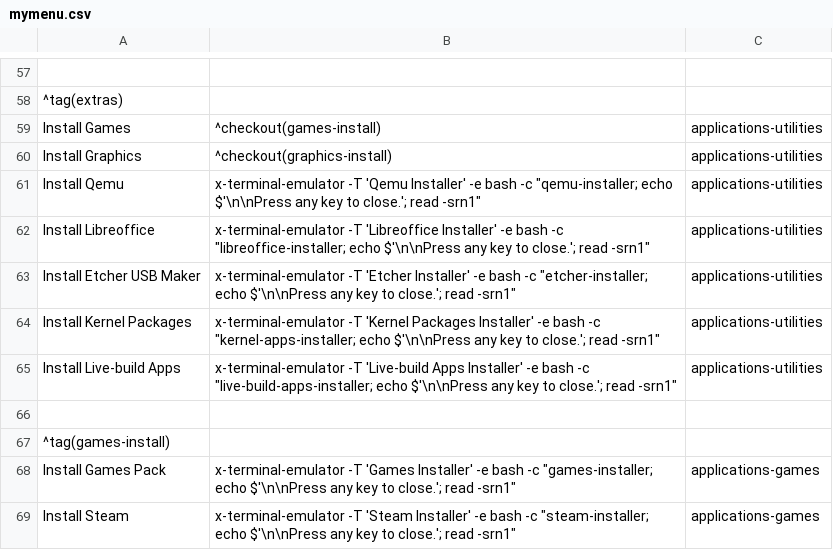
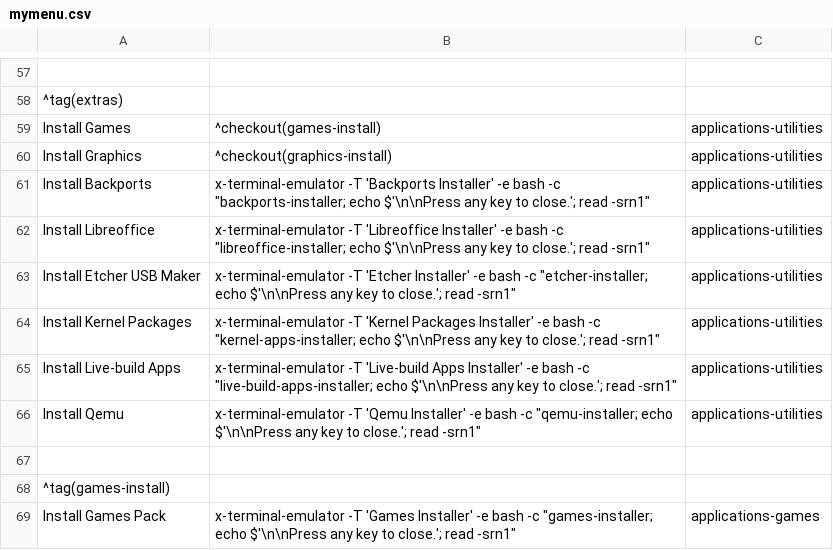
Before and after one commit to sleekmason/Lilidog-i386, a CSV file: config/includes.chroot_after_packages/etc/skel/.config/jgmenu/jgmenu.bak/mymenu.csv, drawn as a sheet; only a part is shown, gaps mark what is left out; the shorter side is filled out with more unchanged rows.

Commit message:
Added backports installer to Extras menu. This also adds option for fast track.

```diff
--- a/config/includes.chroot_after_packages/etc/skel/.config/jgmenu/jgmenu.bak/mymenu.csv
+++ b/config/includes.chroot_after_packages/etc/skel/.config/jgmenu/jgmenu.bak/mymenu.csv
@@ -60,3 +60,3 @@ Install Games,^checkout(games-install),applications-utilities
 Install Graphics,^checkout(graphics-install),applications-utilities
-Install Qemu,             x-terminal-emulator -T 'Qemu Installer' -e bash -c "qemu-installer; echo $'\n\nPress any key to close.'; read -srn1",                       applications-utilities
+Install Backports,        x-terminal-emulator -T 'Backports Installer' -e bash -c "backports-installer; echo $'\n\nPress any key to close.'; read -srn1",             applications-utilities
 Install Libreoffice,      x-terminal-emulator -T 'Libreoffice Installer' -e bash -c "libreoffice-installer; echo $'\n\nPress any key to close.'; read -srn1",         applications-utilities
@@ -65,2 +65,3 @@ Install Kernel Packages,  x-terminal-emulator -T 'Kernel Packages Installer' -e
 Install Live-build Apps,  x-terminal-emulator -T 'Live-build Apps Installer' -e bash -c "live-build-apps-installer; echo $'\n\nPress any key to close.'; read -srn1", applications-utilities
+Install Qemu,             x-terminal-emulator -T 'Qemu Installer' -e bash -c "qemu-installer; echo $'\n\nPress any key to close.'; read -srn1",                       applications-utilities
 
```
Also changed, not shown: config/includes.chroot_after_packages/etc/skel/.config/jgmenu/mymenu.csv, 1 other file.
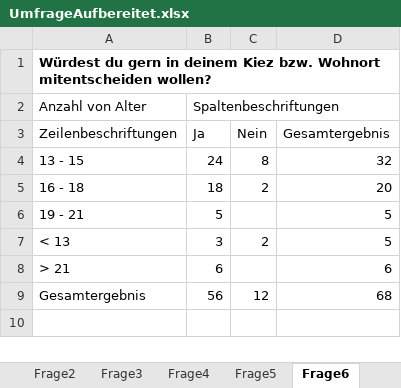
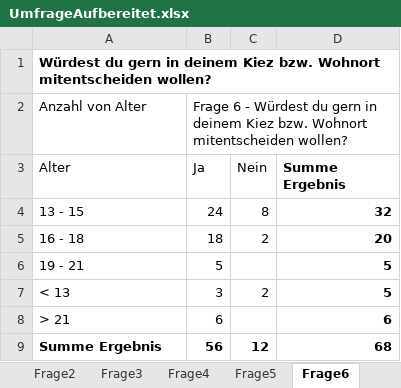
Before and after one commit to s0552107/Masterarbeit2025, an Excel workbook: Umfrage_Phase1/Aufbereitet/UmfrageAufbereitet.xlsx, sheet Frage6, drawn as a sheet; values as stored, in another font and other column widths than the file's, no borders; charts and pictures not drawn; the diff names each change by its address in the sheet, - before the commit and + after, or states it on an @@ line.

```diff
--- a/Umfrage_Phase1/Aufbereitet/UmfrageAufbereitet.xlsx (sheet Frage6)
+++ b/Umfrage_Phase1/Aufbereitet/UmfrageAufbereitet.xlsx (sheet Frage6)
-B2 (Ja): Spaltenbeschriftungen
+B2 (Ja): Frage 6 - Würdest du gern in deinem Kiez bzw. Wohnort mitentscheiden wollen?
-A3: Zeilenbeschriftungen
+A3: Alter
-D3: Gesamtergebnis
+D3: Summe Ergebnis
-D3:D8 bold: off
+D3:D8 bold: on
-A9 (Alter): Gesamtergebnis
+A9 (Alter): Summe Ergebnis
-A9:D9 bold: off
+A9:D9 bold: on
```
Also changed, not shown: sheet Rohdaten, sheet Cleanup, sheet Cleanup (2), sheet Frage2, sheet Frage3, sheet Frage4, 7 more sheets, formulas that keep their value, hidden cells, charts or pictures, Umfrage_Phase1/Aufbereitet/Frage 2/Frage2Aufbereitet_16-18.xlsx, Umfrage_Phase1/Aufbereitet/Frage 2/Frage2Aufbereitet_U13.xlsx, 11 other files.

----------------

» **Work item**: Please print the entries above exactly. Skip every picture.

» **Exercise result**:
Before and after one commit to sleekmason/Lilidog-i386, a CSV file: config/includes.chroot_after_packages/etc/skel/.config/jgmenu/jgmenu.bak/mymenu.csv, drawn as a sheet; only a part is shown, gaps mark what is left out; the shorter side is filled out with more unchanged rows.

Commit message:
Added backports installer to Extras menu. This also adds option for fast track.

```diff
--- a/config/includes.chroot_after_packages/etc/skel/.config/jgmenu/jgmenu.bak/mymenu.csv
+++ b/config/includes.chroot_after_packages/etc/skel/.config/jgmenu/jgmenu.bak/mymenu.csv
@@ -60,3 +60,3 @@ Install Games,^checkout(games-install),applications-utilities
 Install Graphics,^checkout(graphics-install),applications-utilities
-Install Qemu,             x-terminal-emulator -T 'Qemu Installer' -e bash -c "qemu-installer; echo $'\n\nPress any key to close.'; read -srn1",                       applications-utilities
+Install Backports,        x-terminal-emulator -T 'Backports Installer' -e bash -c "backports-installer; echo $'\n\nPress any key to close.'; read -srn1",             applications-utilities
 Install Libreoffice,      x-terminal-emulator -T 'Libreoffice Installer' -e bash -c "libreoffice-installer; echo $'\n\nPress any key to close.'; read -srn1",         applications-utilities
@@ -65,2 +65,3 @@ Install Kernel Packages,  x-terminal-emulator -T 'Kernel Packages Installer' -e
 Install Live-build Apps,  x-terminal-emulator -T 'Live-build Apps Installer' -e bash -c "live-build-apps-installer; echo $'\n\nPress any key to close.'; read -srn1", applications-utilities
+Install Qemu,             x-terminal-emulator -T 'Qemu Installer' -e bash -c "qemu-installer; echo $'\n\nPress any key to close.'; read -srn1",                       applications-utilities
 
```
Also changed, not shown: config/includes.chroot_after_packages/etc/skel/.config/jgmenu/mymenu.csv, 1 other file.
Before and after one commit to s0552107/Masterarbeit2025, an Excel workbook: Umfrage_Phase1/Aufbereitet/UmfrageAufbereitet.xlsx, sheet Frage6, drawn as a sheet; values as stored, in another font and other column widths than the file's, no borders; charts and pictures not drawn; the diff names each change by its address in the sheet, - before the commit and + after, or states it on an @@ line.

```diff
--- a/Umfrage_Phase1/Aufbereitet/UmfrageAufbereitet.xlsx (sheet Frage6)
+++ b/Umfrage_Phase1/Aufbereitet/UmfrageAufbereitet.xlsx (sheet Frage6)
-B2 (Ja): Spaltenbeschriftungen
+B2 (Ja): Frage 6 - Würdest du gern in deinem Kiez bzw. Wohnort mitentscheiden wollen?
-A3: Zeilenbeschriftungen
+A3: Alter
-D3: Gesamtergebnis
+D3: Summe Ergebnis
-D3:D8 bold: off
+D3:D8 bold: on
-A9 (Alter): Gesamtergebnis
+A9 (Alter): Summe Ergebnis
-A9:D9 bold: off
+A9:D9 bold: on
```
Also changed, not shown: sheet Rohdaten, sheet Cleanup, sheet Cleanup (2), sheet Frage2, sheet Frage3, sheet Frage4, 7 more sheets, formulas that keep their value, hidden cells, charts or pictures, Umfrage_Phase1/Aufbereitet/Frage 2/Frage2Aufbereitet_16-18.xlsx, Umfrage_Phase1/Aufbereitet/Frage 2/Frage2Aufbereitet_U13.xlsx, 11 other files.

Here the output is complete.